__Aim of the exercise__. From the material below, pull each line containing the string "onClose".

__Extracted material__.
┌──
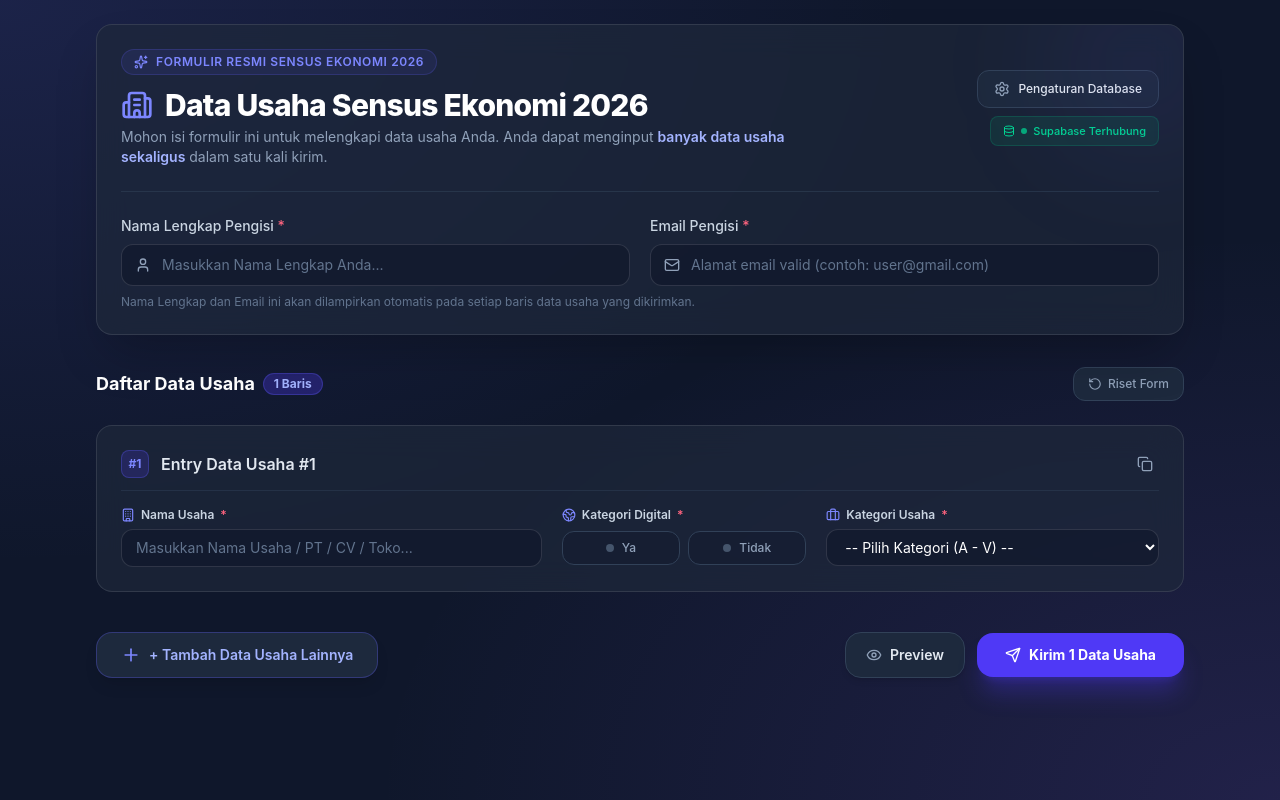
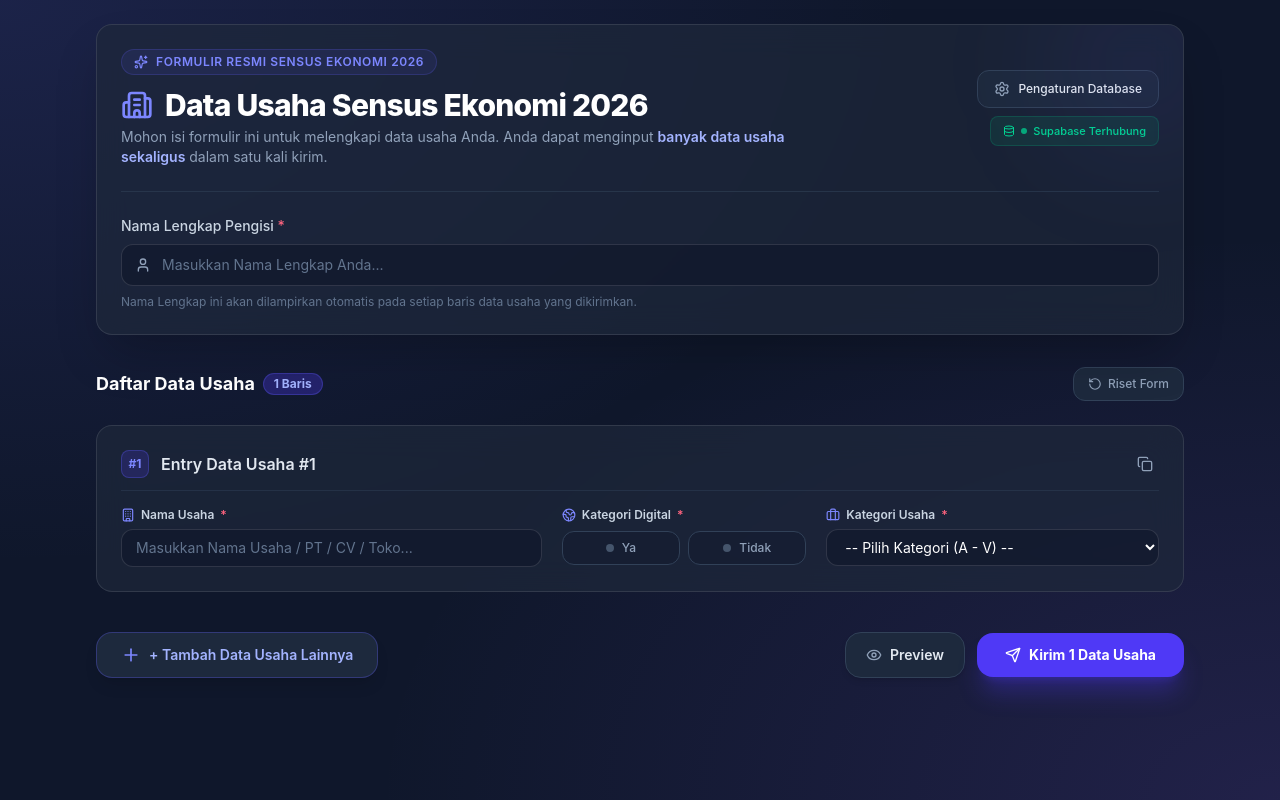
Before and after one commit to matchateens/Data-Usaha, a React (Vite) app: page / in a window 1280 px wide. Built offline with nearby package versions, Linux system fonts and the light colour scheme.

Commit message:
feat: remove email field from form and database

```diff
--- a/src/App.tsx
+++ b/src/App.tsx
@@ -18,16 +18,11 @@ import {
 
 const STORAGE_KEY_ROWS = 'sensus_ekonomi_rows_draft_v1';
 const STORAGE_KEY_NAMA = 'sensus_ekonomi_nama_v1';
-const STORAGE_KEY_EMAIL = 'sensus_ekonomi_email_v1';
 
 export function App() {
   const [namaPengisi, setNamaPengisi] = useState<string>(() => {
     return localStorage.getItem(STORAGE_KEY_NAMA) || '';
   });
-  const [email, setEmail] = useState<string>(() => {
-    return localStorage.getItem(STORAGE_KEY_EMAIL) || '';
-  });
-
   const [isDbConnected, setIsDbConnected] = useState<boolean>(() => isSupabaseConfigured());
 
   const [rows, setRows] = useState<FormRow[]>(() => {
@@ -52,10 +47,6 @@ export function App() {
   useEffect(() => {
     localStorage.setItem(STORAGE_KEY_NAMA, namaPengisi);
   }, [namaPengisi]);
-
-  useEffect(() => {
-    localStorage.setItem(STORAGE_KEY_EMAIL, email);
-  }, [email]);
 
   useEffect(() => {
     localStorage.setItem(STORAGE_KEY_ROWS, JSON.stringify(rows));
@@ -106,7 +97,6 @@ export function App() {
     if (window.confirm('Apakah Anda yakin ingin meriset semua baris data ke semula?')) {
       setRows([createEmptyRow()]);
       setNamaPengisi('');
-      setEmail('');
       showToast('info', 'Formulir berhasil diriset.');
     }
   };
@@ -123,11 +113,6 @@ export function App() {
       return;
     }
 
-    if (!email.trim()) {
-      showToast('error', 'Silakan isi Alamat Email Pengisi terlebih dahulu!');
-      return;
-    }
-
     const uncompleted = rows.filter((r) => !r.namaUsaha.trim() || !r.kategoriDigital || !r.kategoriUsaha);
     if (uncompleted.length > 0) {
       showToast('error', `Terdapat ${uncompleted.length} baris data yang belum lengkap. Harap lengkapi semua kolom!`);
@@ -138,7 +123,6 @@ export function App() {
     try {
       const payload = rows.map((r) => ({
         nama_pengisi: namaPengisi.trim(),
-        email: email.trim(),
         nama_usaha: r.namaUsaha.trim(),
         kategori_digital: r.kategoriDigital,
         kategori_usaha: r.kategoriUsaha,
@@ -156,7 +140,6 @@ export function App() {
         showToast('success', result.message);
         setRows([createEmptyRow()]);
         setNamaPengisi('');
-        setEmail('');
         setIsPreviewModalOpen(false);
       } else {
         showToast('error', result.message);
@@ -195,8 +178,6 @@ export function App() {
       <Header
         namaPengisi={namaPengisi}
         setNamaPengisi={setNamaPengisi}
-        email={email}
-        setEmail={setEmail}
         isDbConnected={isDbConnected}
         onOpenSettings={() => setIsSettingsModalOpen(true)}
       />
@@ -279,7 +260,6 @@ export function App() {
         isOpen={isPreviewModalOpen}
         onClose={() => setIsPreviewModalOpen(false)}
         namaPengisi={namaPengisi}
-        email={email}
         rows={rows}
         onConfirmSend={handleSendToSupabase}
         isSubmitting={isSubmitting}
--- a/src/components/Header.tsx
+++ b/src/components/Header.tsx
@@ -1,11 +1,9 @@
 import React from 'react';
-import { Building2, Mail, User, Sparkles, Settings, Database } from 'lucide-react';
+import { Building2, User, Sparkles, Settings, Database } from 'lucide-react';
 
 interface HeaderProps {
   namaPengisi: string;
   setNamaPengisi: (nama: string) => void;
-  email: string;
-  setEmail: (email: string) => void;
   isDbConnected: boolean;
   onOpenSettings: () => void;
 }
@@ -13,8 +11,6 @@ interface HeaderProps {
 export const Header: React.FC<HeaderProps> = ({
   namaPengisi,
   setNamaPengisi,
-  email,
-  setEmail,
   isDbConnected,
   onOpenSettings,
 }) => {
@@ -58,8 +54,8 @@ export const Header: React.FC<HeaderProps> = ({
         </div>
       </div>
 
-      {/* Respondent Info Section: Nama Lengkap + Email */}
-      <div className="mt-6 grid grid-cols-1 md:grid-cols-2 gap-5">
+      {/* Respondent Info Section: Nama Lengkap */}
+      <div className="mt-6">
         <div>
           <label className="block text-sm font-medium text-slate-300 mb-2">
             Nama Lengkap Pengisi <span className="text-rose-400">*</span>
@@ -78,28 +74,9 @@ export const Header: React.FC<HeaderProps> = ({
             />
           </div>
         </div>
-
-        <div>
-          <label className="block text-sm font-medium text-slate-300 mb-2">
-            Email Pengisi <span className="text-rose-400">*</span>
-          </label>
-          <div className="relative">
-            <div className="absolute inset-y-0 left-0 pl-3.5 flex items-center pointer-events-none text-slate-400">
-              <Mail className="w-4 h-4" />
-            </div>
-            <input
-              type="email"
-              value={email}
-              onChange={(e) => setEmail(e.target.value)}
-              placeholder="Alamat email valid (contoh: user@gmail.com)"
-              required
-              className="glass-input w-full pl-10 pr-4 py-2.5 rounded-xl text-white placeholder-slate-500 text-sm focus:outline-none"
-            />
-          </div>
-        </div>
       </div>
       <p className="text-xs text-slate-500 mt-2">
-        Nama Lengkap dan Email ini akan dilampirkan otomatis pada setiap baris data usaha yang dikirimkan.
+        Nama Lengkap ini akan dilampirkan otomatis pada setiap baris data usaha yang dikirimkan.
       </p>
     </header>
   );
--- a/src/components/PreviewModal.tsx
+++ b/src/components/PreviewModal.tsx
@@ -6,7 +6,6 @@ interface PreviewModalProps {
   isOpen: boolean;
   onClose: () => void;
   namaPengisi: string;
-  email: string;
   rows: FormRow[];
   onConfirmSend: () => void;
   isSubmitting: boolean;
@@ -16,7 +15,6 @@ export const PreviewModal: React.FC<PreviewModalProps> = ({
   isOpen,
   onClose,
   namaPengisi,
-  email,
   rows,
   onConfirmSend,
   isSubmitting,
@@ -26,7 +24,7 @@ export const PreviewModal: React.FC<PreviewModalProps> = ({
   const invalidRows = rows.filter(
     (r) => !r.namaUsaha.trim() || !r.kategoriDigital || !r.kategoriUsaha
   );
-  const isValid = invalidRows.length === 0 && !!email.trim() && !!namaPengisi.trim();
+  const isValid = invalidRows.length === 0 && !!namaPengisi.trim();
 
   return (
     <div className="fixed inset-0 z-50 flex items-center justify-center p-4 bg-slate-950/80 backdrop-blur-md animate-fade-in">
@@ -52,14 +50,10 @@ export const PreviewModal: React.FC<PreviewModalProps> = ({
         </div>
 
         {/* Respondent Info Badge */}
-        <div className="mb-4 p-4 rounded-xl bg-slate-900/60 border border-slate-800 grid grid-cols-1 sm:grid-cols-2 gap-3 text-xs">
+        <div className="mb-4 p-4 rounded-xl bg-slate-900/60 border border-slate-800 text-xs">
           <div>
             <span className="text-slate-400 block mb-0.5">Nama Lengkap Pengisi:</span>
             <span className="font-semibold text-white">{namaPengisi || <span className="text-rose-400 italic">Belum diisi</span>}</span>
-          </div>
-          <div>
-            <span className="text-slate-400 block mb-0.5">Email Pengisi:</span>
-            <span className="font-semibold text-indigo-300">{email || <span className="text-rose-400 italic">Belum diisi</span>}</span>
           </div>
         </div>
 
@@ -67,8 +61,8 @@ export const PreviewModal: React.FC<PreviewModalProps> = ({
           <div className="mb-4 p-3.5 rounded-xl bg-rose-500/10 border border-rose-500/30 text-rose-300 text-xs flex items-center gap-2">
             <AlertCircle className="w-4 h-4 shrink-0" />
             <span>
-              {!namaPengisi.trim() || !email.trim()
-                ? 'Nama Lengkap & Alamat Email Wajib diisi!'
+              {!namaPengisi.trim()
+                ? 'Nama Lengkap Wajib diisi!'
                 : `Terdapat ${invalidRows.length} baris data yang belum lengkap (Nama, Kategori Digital, atau Kategori Usaha).`}
             </span>
           </div>
--- a/src/lib/supabase.ts
+++ b/src/lib/supabase.ts
@@ -10,7 +10,6 @@ export interface SupabaseConfig {
 
 export interface DataUsahaRow {
   nama_pengisi: string;
-  email: string;
   nama_usaha: string;
   kategori_digital: string;
   kategori_usaha: string;
```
└──
__Exercise solution__.
         onClose={() => setIsPreviewModalOpen(false)}
   onClose: () => void;
   onClose,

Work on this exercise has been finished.